What are you searching for…

It is generally accepted that to create an environment conducive to cell growth, a CO2 incubator is used to provide a controlled atmosphere with a temperature of 37°C, 5% CO2 concentration and 95% relative humidity (RH)

For many applications, these parameter values are an accurate representation of the conditions in which cultures will grow with the expected characteristics and at the expected rates. However, many applications have different requirements. For example, when studying a stressed cellular system, the ability to manipulate relative humidity is advantageous. When studying the effects of V. cholerae on human gastrointestinal cells, the manipulation of all three environmental variables, including RH, is required, because the stress on the cellular system can be more accurately defined by mimicking in the in vivo response to infection (i.e., dehydration).

As another example, psychrotrophic and thermophilic bacteria grow best at temperatures below and above (respectively) 37°C (e.g., psychrotrophs Vibrio marinus, Thiobacillus novellus, and Vibrio cholerae; and thermophiles Bacillus flavothermusand Thermus aquaticus), making the manipulation of the temperature variable critical for the growth of such cultures.

Technologies to provide precise, user-defined control of temperature and CO2 are widely available, so these two variables are commonly manipulated for experimental purposes; however, in most incubators, RH is not a parameter that is actively monitored and controlled, even though the manipulation of RH is a critical factor in cell growth. This directly impacts research validity and reliability by negatively impacting culture growth and making it less predictable.

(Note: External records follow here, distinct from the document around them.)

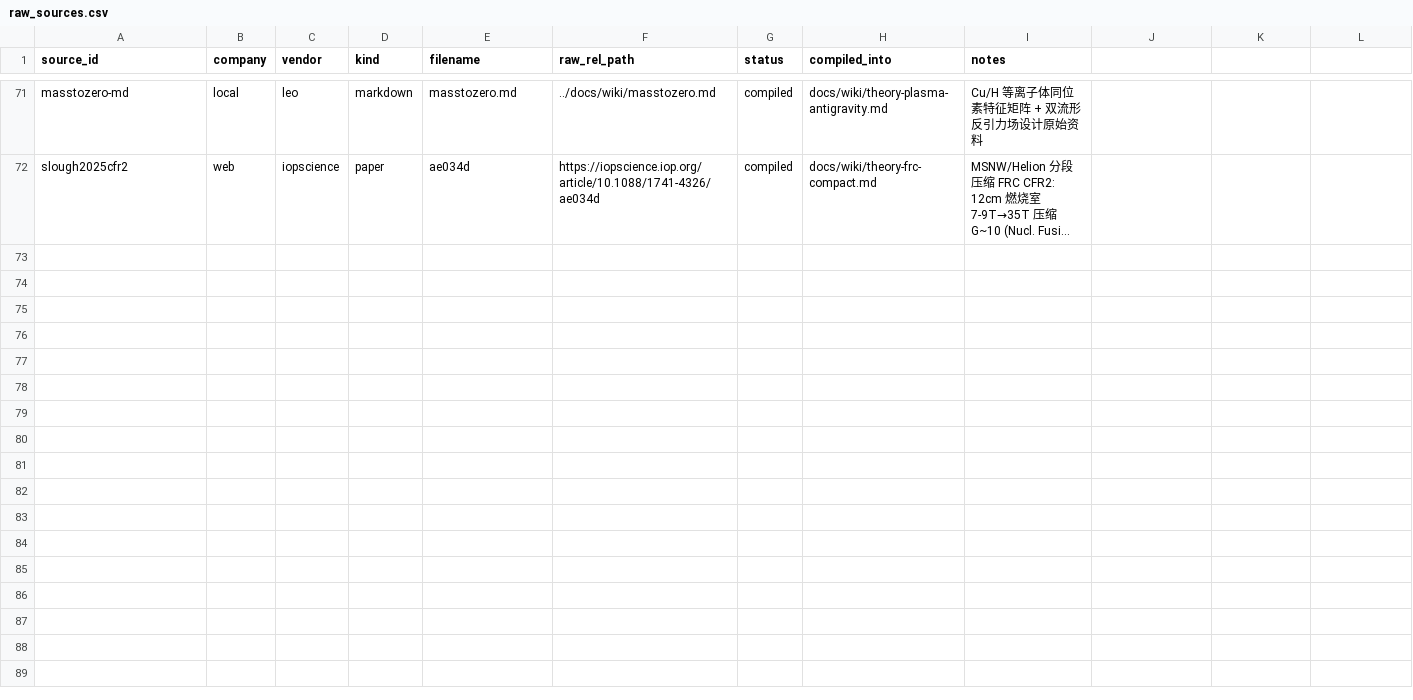
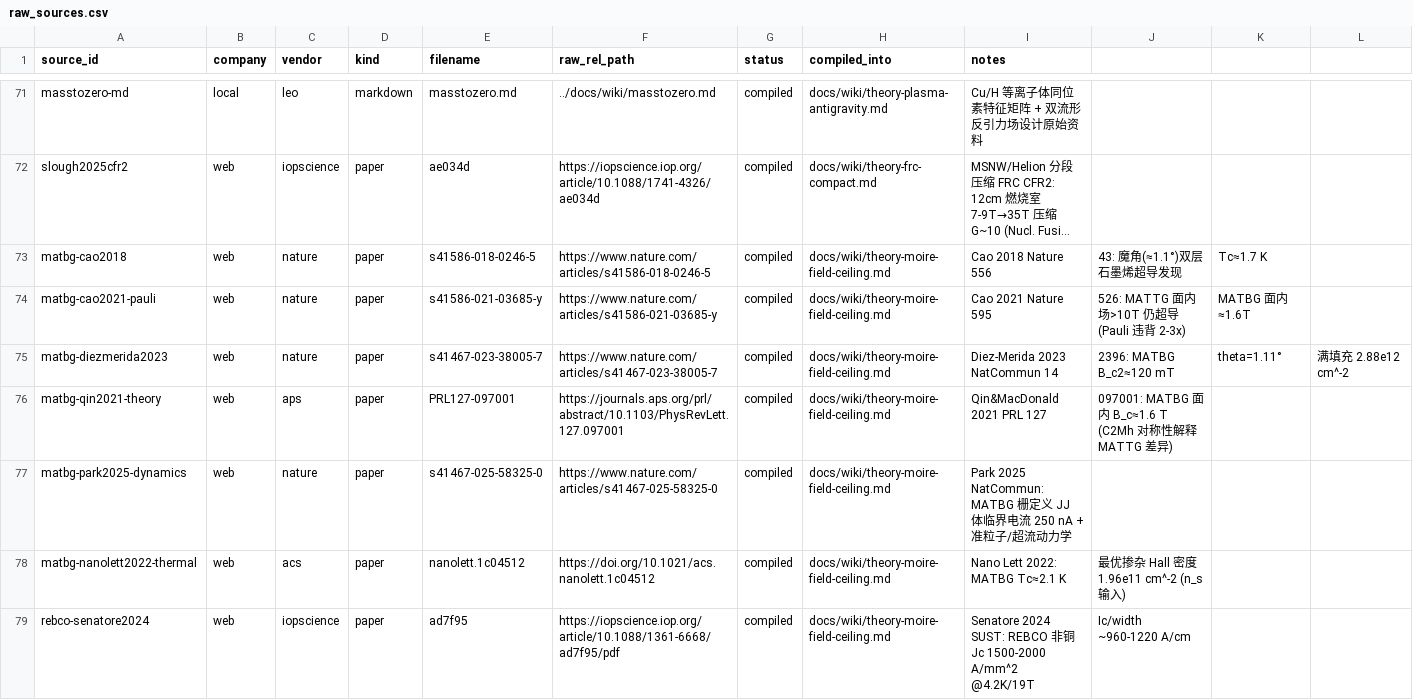
Before and after one commit to logos-42/Hibs-Physics, a CSV file: manifests/raw_sources.csv, drawn as a sheet; only a part is shown, gaps mark what is left out; long unchanged cells end in …; the diff names each change by its address in the sheet, - before the commit and + after, or states it on an @@ line.

```diff
--- a/manifests/raw_sources.csv
+++ b/manifests/raw_sources.csv
+row 73: matbg-cao2018 | web | nature | paper | s41586-018-0246-5 | https://www.nature.com/articles/s41586-018-0246-5 | compiled | docs/wiki/theory-moire-field-ceiling.md | Cao 2018 Nature 556 | 43: 魔角(≈1.1°)双层石墨烯超导发现 | Tc≈1.7 K
+row 74: matbg-cao2021-pauli | web | nature | paper | s41586-021-03685-y | https://www.nature.com/articles/s41586-021-03685-y | compiled | docs/wiki/theory-moire-field-ceiling.md | Cao 2021 Nature 595 | 526: MATTG 面内场>10T 仍超导(Pauli 违背 2-3x) | MATBG 面内≈1.6T
+row 75: matbg-diezmerida2023 | web | nature | paper | s41467-023-38005-7 | https://www.nature.com/articles/s41467-023-38005-7 | compiled | docs/wiki/theory-moire-field-ceiling.md | Diez-Merida 2023 NatCommun 14 | 2396: MATBG B_c2≈120 mT | theta=1.11° | 满填充 2.88e12 cm^-2
+row 76: matbg-qin2021-theory | web | aps | paper | PRL127-097001 | https://journals.aps.org/prl/abstract/10.1103/PhysRevLett.127.097001 | compiled | docs/wiki/theory-moire-field-ceiling.md | Qin&MacDonald 2021 PRL 127 | 097001: MATBG 面内 B_c≈1.6 T (C2Mh 对称性解释 MATTG 差异)
+row 77: matbg-park2025-dynamics | web | nature | paper | s41467-025-58325-0 | https://www.nature.com/articles/s41467-025-58325-0 | compiled | docs/wiki/theory-moire-field-ceiling.md | Park 2025 NatCommun: MATBG 栅定义 JJ 体临界电流 250 nA + 准粒子/超流动力学
+row 78: matbg-nanolett2022-thermal | web | acs | paper | nanolett.1c04512 | https://doi.org/10.1021/acs.nanolett.1c04512 | compiled | docs/wiki/theory-moire-field-ceiling.md | Nano Lett 2022: MATBG Tc≈2.1 K | 最优掺杂 Hall 密度 1.96e11 cm^-2 (n_s 输入)
+row 79: rebco-senatore2024 | web | iopscience | paper | ad7f95 | https://iopscience.iop.org/article/10.1088/1361-6668/ad7f95/pdf | compiled | docs/wiki/theory-moire-field-ceiling.md | Senatore 2024 SUST: REBCO 非铜 Jc 1500-2000 A/mm^2 @4.2K/19T | Ic/width ~960-1220 A/cm
```
Also changed, not shown: 10 other files.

Microbes Sensitive to Relative Humidity

Many incubator manufacturers claim to provide “optimal” conditions for healthy cell growth, but how are they defining “optimal?” Our opinion is that the definition of “optimal” depends on the specific needs of your cells. In other words, you should be defining the parameters that contribute to an optimal growth environment, not the incubator.

Below are several examples of fungal and bacterial species that require precise, user-defined control of relative humidity in a CO2 incubator in order to provide a truly optimal environment for culturing.

Peltaster fructicola Johnson et al., anamorph (ATCC® MYA-686™)

Temperature: 37.0°C
Humidity: <85% structure affected without fruiting body; >88% fruiting body present

Sp. Bacillus cereus, strain ip5832

Temperature: 37.0°C
Humidity: <65.0% morphological and elastic properties leading to cell wall structure change. Change to accommodate lack of moisture.

Sp. E. coli, strain K12

Temperature: 37.0°C
Humidity: <84.0% morphological and elastic properties leading to cell wall structure change and failure. Change to accommodate lack of moisture.

Sp. Burkholderia cepacia

Temperature: 37.0°C
Humidity: 73.0% survivability and growth

Sp. Cyanobacteria (class of bacteria)

Temperature: 25.0°C (in an incubator; lower in its natural environment of the Arctic Desert)
Humidity: 75.0% or less

Various Acidobacteria and Proteobacteria spp.

Temperature: avg. 16.5°C
Humidity: <65% morphological and elastic properties leading to cell wall structure change. Change to accommodate lack of moisture.

Does Your CO2 Incubator Really Offer Active Humidity Control?

Some CO2 incubators provide just one humidity setting without allowing the user to adjust it (i.e., there is no humidity “control”). Other systems allow users to dial in to a specific humidity set point (e.g., 90%), which the system then purports to maintain. However, not all of these latter types of systems give the user true control over RH. To find out if your CO2incubator provides user-defined, active control over RH, download our RH paper.

Cookies: By continuing to use this website, you are agreeing to our use of cookies. Please refer to our privacy policy for more information.